BRIEF:
Once the images are set aside, output the listing exactly as it stands.

DATA FOR THIS EXERCISE:

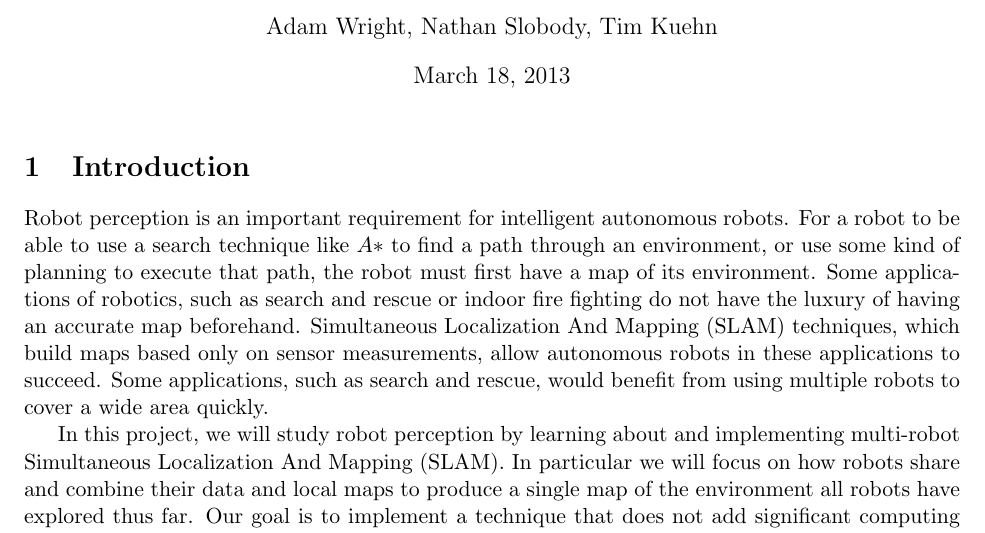
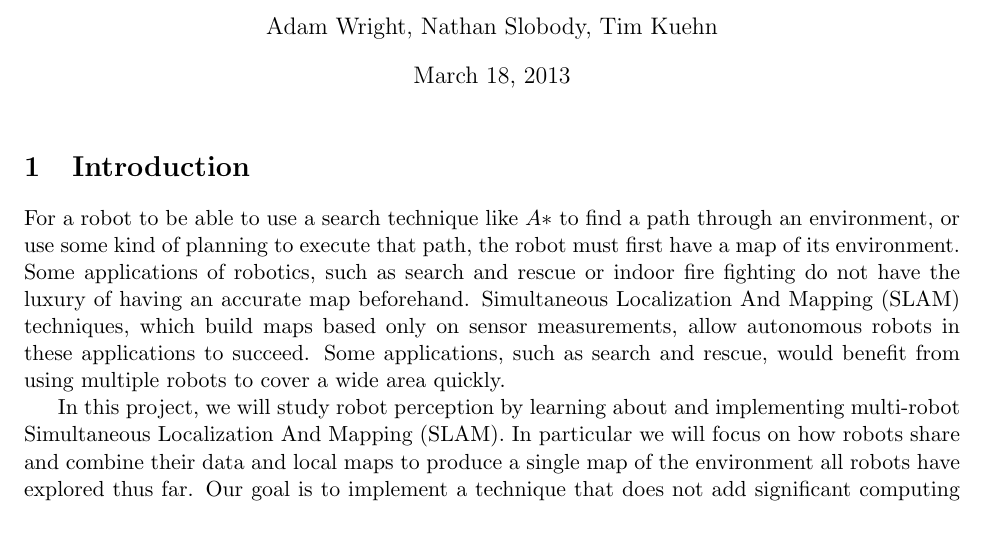
Before and after one commit to shaladdle/distslam, a LaTeX document (proposal/proposal.tex): part of page 1 of 3, cut so that both start at the same text. Compiled offline with pdfLaTeX.

Commit message:
final proposal

```diff
--- a/proposal/proposal.tex
+++ b/proposal/proposal.tex
@@ -19,7 +19,7 @@ Distributed Simultaneous Localization And Mapping \\
 
 \section{Introduction}
 
-Robot perception is an important requirement for intelligent autonomous robots. For a robot to be able to use a search technique like $A*$ to find a path through an environment, or use some kind of planning to execute that path, the robot must first have a map of its environment. Some applications of robotics, such as search and rescue or indoor fire fighting do not have the luxury of having an accurate map beforehand. Simultaneous Localization And Mapping (SLAM) techniques, which build maps based only on sensor measurements, allow autonomous robots in these applications to succeed. Some applications, such as search and rescue, would benefit from using multiple robots to cover a wide area quickly.
+For a robot to be able to use a search technique like $A*$ to find a path through an environment, or use some kind of planning to execute that path, the robot must first have a map of its environment. Some applications of robotics, such as search and rescue or indoor fire fighting do not have the luxury of having an accurate map beforehand. Simultaneous Localization And Mapping (SLAM) techniques, which build maps based only on sensor measurements, allow autonomous robots in these applications to succeed. Some applications, such as search and rescue, would benefit from using multiple robots to cover a wide area quickly.
 
 In this project, we will study robot perception by learning about and implementing multi-robot Simultaneous Localization And Mapping (SLAM). In particular we will focus on how robots share and combine their data and local maps to produce a single map of the environment all robots have explored thus far. Our goal is to implement a technique that does not add significant computing burden to the single-robot SLAM algorithm.
 
```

TASK RESPONSE:
Before and after one commit to shaladdle/distslam, a LaTeX document (proposal/proposal.tex): part of page 1 of 3, cut so that both start at the same text. Compiled offline with pdfLaTeX.

Commit message:
final proposal

```diff
--- a/proposal/proposal.tex
+++ b/proposal/proposal.tex
@@ -19,7 +19,7 @@ Distributed Simultaneous Localization And Mapping \\
 
 \section{Introduction}
 
-Robot perception is an important requirement for intelligent autonomous robots. For a robot to be able to use a search technique like $A*$ to find a path through an environment, or use some kind of planning to execute that path, the robot must first have a map of its environment. Some applications of robotics, such as search and rescue or indoor fire fighting do not have the luxury of having an accurate map beforehand. Simultaneous Localization And Mapping (SLAM) techniques, which build maps based only on sensor measurements, allow autonomous robots in these applications to succeed. Some applications, such as search and rescue, would benefit from using multiple robots to cover a wide area quickly.
+For a robot to be able to use a search technique like $A*$ to find a path through an environment, or use some kind of planning to execute that path, the robot must first have a map of its environment. Some applications of robotics, such as search and rescue or indoor fire fighting do not have the luxury of having an accurate map beforehand. Simultaneous Localization And Mapping (SLAM) techniques, which build maps based only on sensor measurements, allow autonomous robots in these applications to succeed. Some applications, such as search and rescue, would benefit from using multiple robots to cover a wide area quickly.
 
 In this project, we will study robot perception by learning about and implementing multi-robot Simultaneous Localization And Mapping (SLAM). In particular we will focus on how robots share and combine their data and local maps to produce a single map of the environment all robots have explored thus far. Our goal is to implement a technique that does not add significant computing burden to the single-robot SLAM algorithm.
 
```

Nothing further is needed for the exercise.